- Some can have a basic monthly plus hourly rate.
- Freelancers can be paid on an ad-hoc project basis.
- Overtime can be yet another different rate.
Yep, a separate salary table can better handle all of these different situations.
PART 2) PAYROLL
|staff_id||INTEGER||Foreign key, staff being paid.|
|DATE||Payment for this period.|
|pay_mode||VARCHAR||Up to you to decide – Cash, bank transfer, cheque, etc…|
|pay_total||DECIMAL||The total amount paid to the staff.|
To address the elephant in the room, how much is paid to the staff for which period?
2B) PAYMENT DETAILS
|pay_type||VARCHAR||Up to you to decide, can be the foreign key for “salary type” – Monthly/weekly. Can also be things like “commission” and “bonus”.|
|pay_amount||DECIMAL||Amount paid. Can be a negative amount for unpaid leave.|
|pay_notes||VARCHAR||Notes, if any. For example, 3 months bonus, or leave from X to Y.|
- Payment – A summary.
- Payment Details – The exact calculations.
That’s right, this one is used to record the exact payment calculations. For example, someone with a basic pay plus an hourly rate can have:
- Basic – $A
- Hourly – $B
- Overtime – $C
- Commissions – $D
- Bonus – $E
PART 3) ATTENDANCE
|staff_id||INTEGER||Primary and foreign key.|
|attend_start||DATE TIME||Primary key, “check-in” timestamp.|
|attend_end||DATE TIME||The “check out” timestamp.|
Finally, this is not an “attendance system”, but this is here for a good reason – A payroll system should also calculate the work hours for staff members who are on an hourly rate.
So “by right”, attendance should be linked to the payment details. But there are no foreign keys linking these together, we are merely calculating the total hours from the attendance – Just so you know and take extra note.
That’s all for the tutorial, and here is a small section on some extras and links that may be useful to you.
LINKS & REFERENCES
- Entity-Relationship Diagram Symbols and Notation – Lucid Chart
Thank you for reading, and we have come to the end.
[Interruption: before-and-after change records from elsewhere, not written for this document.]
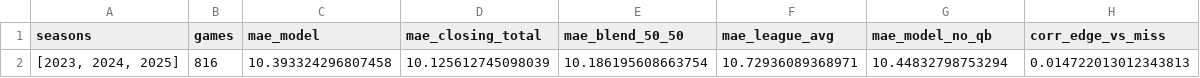
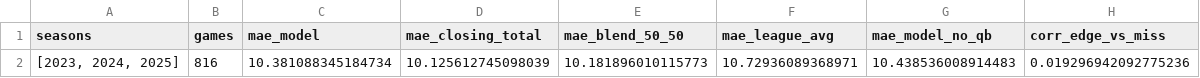
Before and after one commit to zgriesser-hue/NFL-unit-board, a CSV file: boards/totals_backtest_latest.csv, drawn as a sheet.

```diff
--- a/boards/totals_backtest_latest.csv
+++ b/boards/totals_backtest_latest.csv
@@ -1,2 +1,2 @@
 seasons,games,mae_model,mae_closing_total,mae_blend_50_50,mae_league_avg,mae_model_no_qb,corr_edge_vs_miss
-"[2023, 2024, 2025]",816,10.393324296807458,10.125612745098039,10.186195608663754,10.72936089368971,10.44832798753294,0.014722013012343813
+"[2023, 2024, 2025]",816,10.381088345184734,10.125612745098039,10.181896010115773,10.72936089368971,10.438536008914483,0.019296942092775236
```
Also changed, not shown: boards/totals_model_weights_latest.csv, boards/totals_open_line_record_latest.csv, 3 other files.
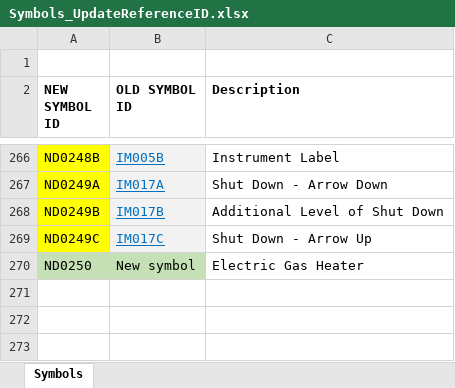
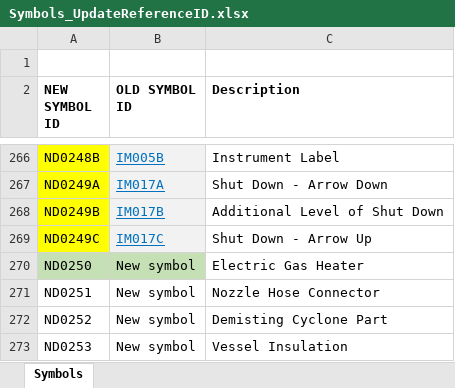
Before and after one commit to ToniaPedersen/DISCDEXPI, an Excel workbook: Symbols_UpdateReferenceID.xlsx, sheet Symbols, drawn as a sheet; only a part is shown, gaps mark what is left out; values as stored, in another font and other column widths than the file's, no borders; conditional formats not drawn; the diff names each change by its address in the sheet, - before the commit and + after, or states it on an @@ line.

```diff
--- a/Symbols_UpdateReferenceID.xlsx (sheet Symbols)
+++ b/Symbols_UpdateReferenceID.xlsx (sheet Symbols)
+row 271: ND0251 | New symbol | Nozzle Hose Connector
+row 272: ND0252 | New symbol | Demisting Cyclone Part
+row 273: ND0253 | New symbol | Vessel Insulation
```
Also changed, not shown: 1 other file.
I hope that it has helped you to better understand, and if you want to share anything with this guide, please feel free to comment below. Good luck and happy coding!